Given data section start

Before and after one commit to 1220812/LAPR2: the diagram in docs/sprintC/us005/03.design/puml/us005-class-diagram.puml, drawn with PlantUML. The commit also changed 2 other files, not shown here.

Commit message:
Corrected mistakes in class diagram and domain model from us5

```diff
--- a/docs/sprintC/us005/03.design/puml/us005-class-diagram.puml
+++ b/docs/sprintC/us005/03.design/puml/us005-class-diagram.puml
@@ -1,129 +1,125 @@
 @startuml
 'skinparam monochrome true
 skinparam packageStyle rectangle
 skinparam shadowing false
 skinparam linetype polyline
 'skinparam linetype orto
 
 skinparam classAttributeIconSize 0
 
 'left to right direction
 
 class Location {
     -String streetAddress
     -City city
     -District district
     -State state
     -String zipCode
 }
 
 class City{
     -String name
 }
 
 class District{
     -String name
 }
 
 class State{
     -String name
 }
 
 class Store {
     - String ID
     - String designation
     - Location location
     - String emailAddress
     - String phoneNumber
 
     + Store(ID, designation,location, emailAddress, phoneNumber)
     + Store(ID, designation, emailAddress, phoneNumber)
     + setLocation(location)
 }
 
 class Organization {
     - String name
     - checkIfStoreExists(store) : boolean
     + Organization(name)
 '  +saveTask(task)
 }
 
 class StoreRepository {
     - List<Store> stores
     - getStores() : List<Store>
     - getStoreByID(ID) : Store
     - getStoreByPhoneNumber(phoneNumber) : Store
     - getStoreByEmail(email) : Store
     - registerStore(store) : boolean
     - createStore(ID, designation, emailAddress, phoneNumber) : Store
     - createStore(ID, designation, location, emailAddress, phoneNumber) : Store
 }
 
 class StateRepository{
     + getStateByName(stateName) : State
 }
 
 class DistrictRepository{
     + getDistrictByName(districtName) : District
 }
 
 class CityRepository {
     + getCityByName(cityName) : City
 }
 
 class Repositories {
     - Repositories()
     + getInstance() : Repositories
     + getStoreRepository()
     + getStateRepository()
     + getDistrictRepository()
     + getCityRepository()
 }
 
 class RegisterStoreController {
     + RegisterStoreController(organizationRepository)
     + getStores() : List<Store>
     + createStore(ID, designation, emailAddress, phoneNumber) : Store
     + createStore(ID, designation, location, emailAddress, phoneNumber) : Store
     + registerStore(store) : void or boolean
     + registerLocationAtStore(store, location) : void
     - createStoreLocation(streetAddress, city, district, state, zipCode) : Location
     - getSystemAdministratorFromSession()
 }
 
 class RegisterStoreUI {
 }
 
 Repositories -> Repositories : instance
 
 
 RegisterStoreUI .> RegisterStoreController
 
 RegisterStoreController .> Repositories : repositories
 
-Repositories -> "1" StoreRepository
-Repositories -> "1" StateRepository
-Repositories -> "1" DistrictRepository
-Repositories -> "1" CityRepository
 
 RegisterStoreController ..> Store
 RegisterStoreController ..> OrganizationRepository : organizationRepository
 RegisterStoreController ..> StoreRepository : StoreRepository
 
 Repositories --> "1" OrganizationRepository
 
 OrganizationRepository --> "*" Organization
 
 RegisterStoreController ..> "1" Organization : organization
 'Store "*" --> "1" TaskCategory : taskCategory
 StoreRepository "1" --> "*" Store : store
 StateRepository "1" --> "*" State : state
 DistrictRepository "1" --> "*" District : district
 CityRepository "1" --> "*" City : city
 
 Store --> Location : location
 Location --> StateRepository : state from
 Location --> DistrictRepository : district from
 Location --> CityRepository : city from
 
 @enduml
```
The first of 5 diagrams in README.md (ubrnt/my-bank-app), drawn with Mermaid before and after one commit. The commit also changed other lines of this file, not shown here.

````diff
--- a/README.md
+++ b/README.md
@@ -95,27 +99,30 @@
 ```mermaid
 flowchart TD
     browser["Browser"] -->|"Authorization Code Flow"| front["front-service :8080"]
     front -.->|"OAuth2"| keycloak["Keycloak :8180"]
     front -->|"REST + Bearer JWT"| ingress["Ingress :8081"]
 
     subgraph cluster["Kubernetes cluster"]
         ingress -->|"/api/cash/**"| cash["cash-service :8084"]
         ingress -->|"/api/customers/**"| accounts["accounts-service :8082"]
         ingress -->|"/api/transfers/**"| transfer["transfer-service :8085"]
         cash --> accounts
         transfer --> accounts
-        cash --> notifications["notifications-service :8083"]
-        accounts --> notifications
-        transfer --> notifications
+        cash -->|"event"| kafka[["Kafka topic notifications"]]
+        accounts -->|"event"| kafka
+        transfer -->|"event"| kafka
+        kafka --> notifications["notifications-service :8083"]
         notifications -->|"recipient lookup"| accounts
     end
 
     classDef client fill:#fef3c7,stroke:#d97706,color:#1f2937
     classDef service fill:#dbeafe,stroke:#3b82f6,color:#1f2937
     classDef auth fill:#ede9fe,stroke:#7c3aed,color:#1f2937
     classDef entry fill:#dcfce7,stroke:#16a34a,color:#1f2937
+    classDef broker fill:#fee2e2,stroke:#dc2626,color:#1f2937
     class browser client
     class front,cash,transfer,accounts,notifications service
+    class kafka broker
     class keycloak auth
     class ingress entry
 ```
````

Given data section end

Activity → Say every entry again, exactly as it reads.

Worked solution →
Before and after one commit to 1220812/LAPR2: the diagram in docs/sprintC/us005/03.design/puml/us005-class-diagram.puml, drawn with PlantUML. The commit also changed 2 other files, not shown here.

Commit message:
Corrected mistakes in class diagram and domain model from us5

```diff
--- a/docs/sprintC/us005/03.design/puml/us005-class-diagram.puml
+++ b/docs/sprintC/us005/03.design/puml/us005-class-diagram.puml
@@ -1,129 +1,125 @@
 @startuml
 'skinparam monochrome true
 skinparam packageStyle rectangle
 skinparam shadowing false
 skinparam linetype polyline
 'skinparam linetype orto
 
 skinparam classAttributeIconSize 0
 
 'left to right direction
 
 class Location {
     -String streetAddress
     -City city
     -District district
     -State state
     -String zipCode
 }
 
 class City{
     -String name
 }
 
 class District{
     -String name
 }
 
 class State{
     -String name
 }
 
 class Store {
     - String ID
     - String designation
     - Location location
     - String emailAddress
     - String phoneNumber
 
     + Store(ID, designation,location, emailAddress, phoneNumber)
     + Store(ID, designation, emailAddress, phoneNumber)
     + setLocation(location)
 }
 
 class Organization {
     - String name
     - checkIfStoreExists(store) : boolean
     + Organization(name)
 '  +saveTask(task)
 }
 
 class StoreRepository {
     - List<Store> stores
     - getStores() : List<Store>
     - getStoreByID(ID) : Store
     - getStoreByPhoneNumber(phoneNumber) : Store
     - getStoreByEmail(email) : Store
     - registerStore(store) : boolean
     - createStore(ID, designation, emailAddress, phoneNumber) : Store
     - createStore(ID, designation, location, emailAddress, phoneNumber) : Store
 }
 
 class StateRepository{
     + getStateByName(stateName) : State
 }
 
 class DistrictRepository{
     + getDistrictByName(districtName) : District
 }
 
 class CityRepository {
     + getCityByName(cityName) : City
 }
 
 class Repositories {
     - Repositories()
     + getInstance() : Repositories
     + getStoreRepository()
     + getStateRepository()
     + getDistrictRepository()
     + getCityRepository()
 }
 
 class RegisterStoreController {
     + RegisterStoreController(organizationRepository)
     + getStores() : List<Store>
     + createStore(ID, designation, emailAddress, phoneNumber) : Store
     + createStore(ID, designation, location, emailAddress, phoneNumber) : Store
     + registerStore(store) : void or boolean
     + registerLocationAtStore(store, location) : void
     - createStoreLocation(streetAddress, city, district, state, zipCode) : Location
     - getSystemAdministratorFromSession()
 }
 
 class RegisterStoreUI {
 }
 
 Repositories -> Repositories : instance
 
 
 RegisterStoreUI .> RegisterStoreController
 
 RegisterStoreController .> Repositories : repositories
 
-Repositories -> "1" StoreRepository
-Repositories -> "1" StateRepository
-Repositories -> "1" DistrictRepository
-Repositories -> "1" CityRepository
 
 RegisterStoreController ..> Store
 RegisterStoreController ..> OrganizationRepository : organizationRepository
 RegisterStoreController ..> StoreRepository : StoreRepository
 
 Repositories --> "1" OrganizationRepository
 
 OrganizationRepository --> "*" Organization
 
 RegisterStoreController ..> "1" Organization : organization
 'Store "*" --> "1" TaskCategory : taskCategory
 StoreRepository "1" --> "*" Store : store
 StateRepository "1" --> "*" State : state
 DistrictRepository "1" --> "*" District : district
 CityRepository "1" --> "*" City : city
 
 Store --> Location : location
 Location --> StateRepository : state from
 Location --> DistrictRepository : district from
 Location --> CityRepository : city from
 
 @enduml
```
The first of 5 diagrams in README.md (ubrnt/my-bank-app), drawn with Mermaid before and after one commit. The commit also changed other lines of this file, not shown here.

````diff
--- a/README.md
+++ b/README.md
@@ -95,27 +99,30 @@
 ```mermaid
 flowchart TD
     browser["Browser"] -->|"Authorization Code Flow"| front["front-service :8080"]
     front -.->|"OAuth2"| keycloak["Keycloak :8180"]
     front -->|"REST + Bearer JWT"| ingress["Ingress :8081"]
 
     subgraph cluster["Kubernetes cluster"]
         ingress -->|"/api/cash/**"| cash["cash-service :8084"]
         ingress -->|"/api/customers/**"| accounts["accounts-service :8082"]
         ingress -->|"/api/transfers/**"| transfer["transfer-service :8085"]
         cash --> accounts
         transfer --> accounts
-        cash --> notifications["notifications-service :8083"]
-        accounts --> notifications
-        transfer --> notifications
+        cash -->|"event"| kafka[["Kafka topic notifications"]]
+        accounts -->|"event"| kafka
+        transfer -->|"event"| kafka
+        kafka --> notifications["notifications-service :8083"]
         notifications -->|"recipient lookup"| accounts
     end
 
     classDef client fill:#fef3c7,stroke:#d97706,color:#1f2937
     classDef service fill:#dbeafe,stroke:#3b82f6,color:#1f2937
     classDef auth fill:#ede9fe,stroke:#7c3aed,color:#1f2937
     classDef entry fill:#dcfce7,stroke:#16a34a,color:#1f2937
+    classDef broker fill:#fee2e2,stroke:#dc2626,color:#1f2937
     class browser client
     class front,cash,transfer,accounts,notifications service
+    class kafka broker
     class keycloak auth
     class ingress entry
 ```
````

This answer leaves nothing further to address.